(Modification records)
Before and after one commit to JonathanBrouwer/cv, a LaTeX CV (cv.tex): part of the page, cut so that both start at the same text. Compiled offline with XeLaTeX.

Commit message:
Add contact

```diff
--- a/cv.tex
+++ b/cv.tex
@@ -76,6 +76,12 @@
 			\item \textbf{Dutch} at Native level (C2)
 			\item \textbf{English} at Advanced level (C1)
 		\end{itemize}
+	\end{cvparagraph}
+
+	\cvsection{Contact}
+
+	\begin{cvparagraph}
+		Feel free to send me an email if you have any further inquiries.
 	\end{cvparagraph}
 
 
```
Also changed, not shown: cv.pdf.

==

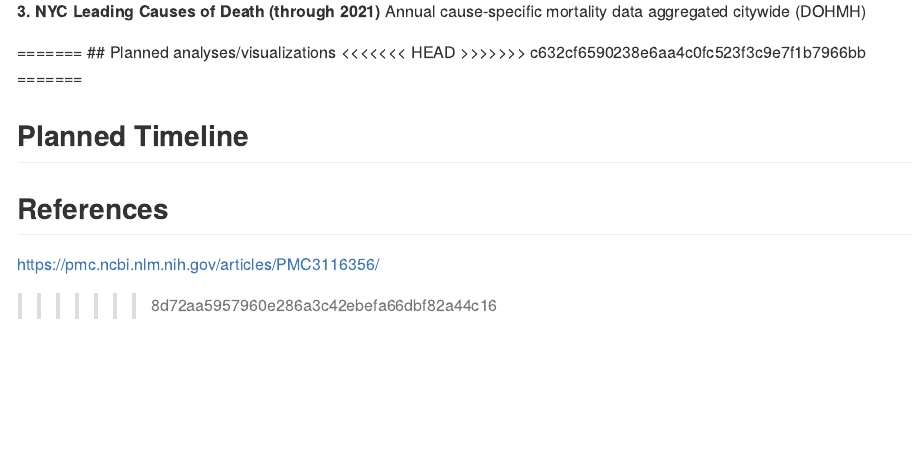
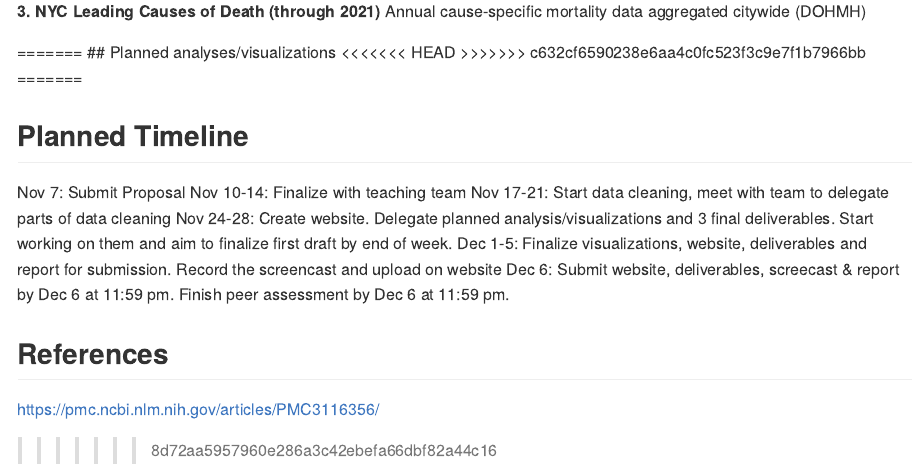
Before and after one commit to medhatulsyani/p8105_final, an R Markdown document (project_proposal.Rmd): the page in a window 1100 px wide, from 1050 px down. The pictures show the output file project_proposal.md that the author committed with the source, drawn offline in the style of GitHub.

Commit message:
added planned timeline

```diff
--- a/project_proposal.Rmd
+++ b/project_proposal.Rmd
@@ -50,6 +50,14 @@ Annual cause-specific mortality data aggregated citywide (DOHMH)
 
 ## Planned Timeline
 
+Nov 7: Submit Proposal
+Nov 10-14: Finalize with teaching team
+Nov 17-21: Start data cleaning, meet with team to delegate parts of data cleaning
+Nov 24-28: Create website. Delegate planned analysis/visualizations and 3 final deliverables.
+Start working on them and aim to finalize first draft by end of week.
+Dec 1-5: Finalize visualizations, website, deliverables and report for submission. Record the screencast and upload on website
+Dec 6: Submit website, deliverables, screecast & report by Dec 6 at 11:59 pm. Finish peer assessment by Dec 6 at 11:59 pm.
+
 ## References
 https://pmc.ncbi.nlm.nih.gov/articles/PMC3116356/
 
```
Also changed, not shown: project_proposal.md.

--

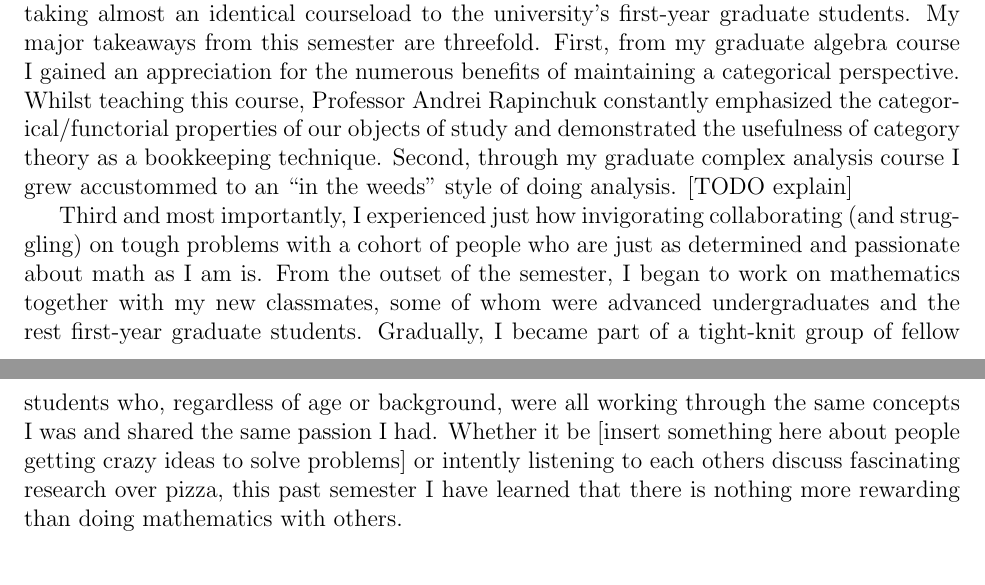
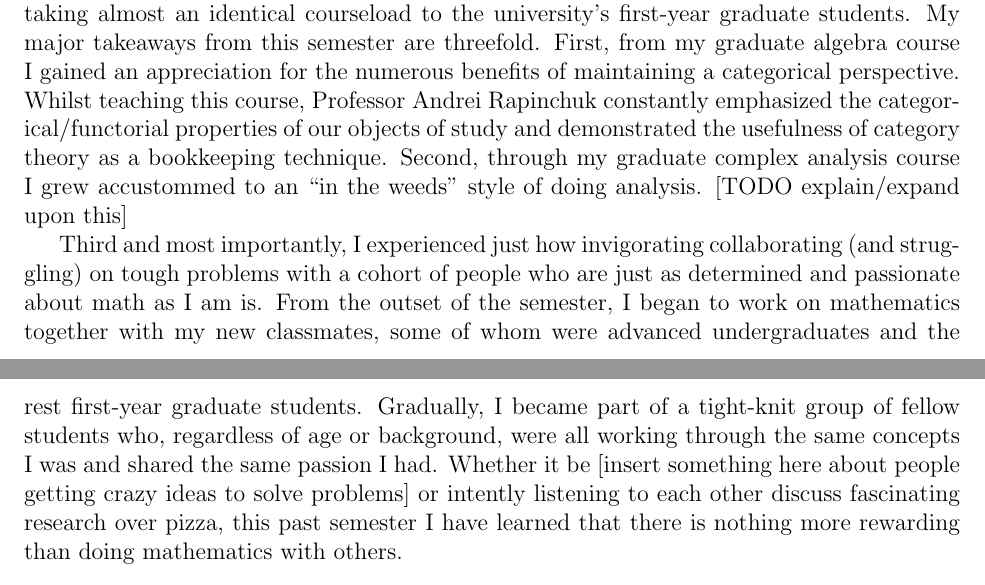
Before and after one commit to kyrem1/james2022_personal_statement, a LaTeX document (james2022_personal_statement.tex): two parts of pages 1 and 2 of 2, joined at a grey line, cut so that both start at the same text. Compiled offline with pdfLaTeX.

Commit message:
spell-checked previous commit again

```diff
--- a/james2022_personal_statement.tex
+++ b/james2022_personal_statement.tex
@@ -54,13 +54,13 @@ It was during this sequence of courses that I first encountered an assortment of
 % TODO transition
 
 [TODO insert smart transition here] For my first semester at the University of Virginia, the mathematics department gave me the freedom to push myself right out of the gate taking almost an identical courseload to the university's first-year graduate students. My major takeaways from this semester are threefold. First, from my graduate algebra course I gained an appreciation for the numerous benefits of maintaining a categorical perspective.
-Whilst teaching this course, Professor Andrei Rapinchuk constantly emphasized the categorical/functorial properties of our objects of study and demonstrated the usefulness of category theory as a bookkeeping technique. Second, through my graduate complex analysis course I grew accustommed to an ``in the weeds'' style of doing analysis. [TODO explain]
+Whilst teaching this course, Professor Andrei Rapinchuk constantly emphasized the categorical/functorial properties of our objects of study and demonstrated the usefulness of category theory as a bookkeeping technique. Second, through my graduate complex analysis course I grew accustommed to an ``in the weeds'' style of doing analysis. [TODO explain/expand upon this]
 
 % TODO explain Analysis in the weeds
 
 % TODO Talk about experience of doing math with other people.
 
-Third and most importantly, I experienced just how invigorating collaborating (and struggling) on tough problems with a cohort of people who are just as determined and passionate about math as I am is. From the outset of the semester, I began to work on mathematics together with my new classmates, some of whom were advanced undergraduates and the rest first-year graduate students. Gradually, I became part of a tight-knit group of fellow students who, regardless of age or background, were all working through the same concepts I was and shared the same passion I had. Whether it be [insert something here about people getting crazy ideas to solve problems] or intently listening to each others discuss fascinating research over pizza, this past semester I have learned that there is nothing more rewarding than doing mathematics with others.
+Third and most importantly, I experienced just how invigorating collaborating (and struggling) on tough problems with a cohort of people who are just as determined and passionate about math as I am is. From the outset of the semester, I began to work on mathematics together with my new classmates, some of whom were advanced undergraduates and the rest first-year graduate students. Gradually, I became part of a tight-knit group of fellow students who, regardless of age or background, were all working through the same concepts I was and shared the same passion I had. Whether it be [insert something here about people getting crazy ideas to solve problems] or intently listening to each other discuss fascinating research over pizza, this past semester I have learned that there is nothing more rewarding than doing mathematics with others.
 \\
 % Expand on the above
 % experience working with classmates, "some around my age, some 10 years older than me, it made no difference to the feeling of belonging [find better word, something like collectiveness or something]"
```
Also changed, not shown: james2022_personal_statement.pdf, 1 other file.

__WHAT THE TASK REQUIRES__:
Report every line in the data that holds "team", copying each one.

__ANSWER BELOW__:
+Nov 10-14: Finalize with teaching team
+Nov 17-21: Start data cleaning, meet with team to delegate parts of data cleaning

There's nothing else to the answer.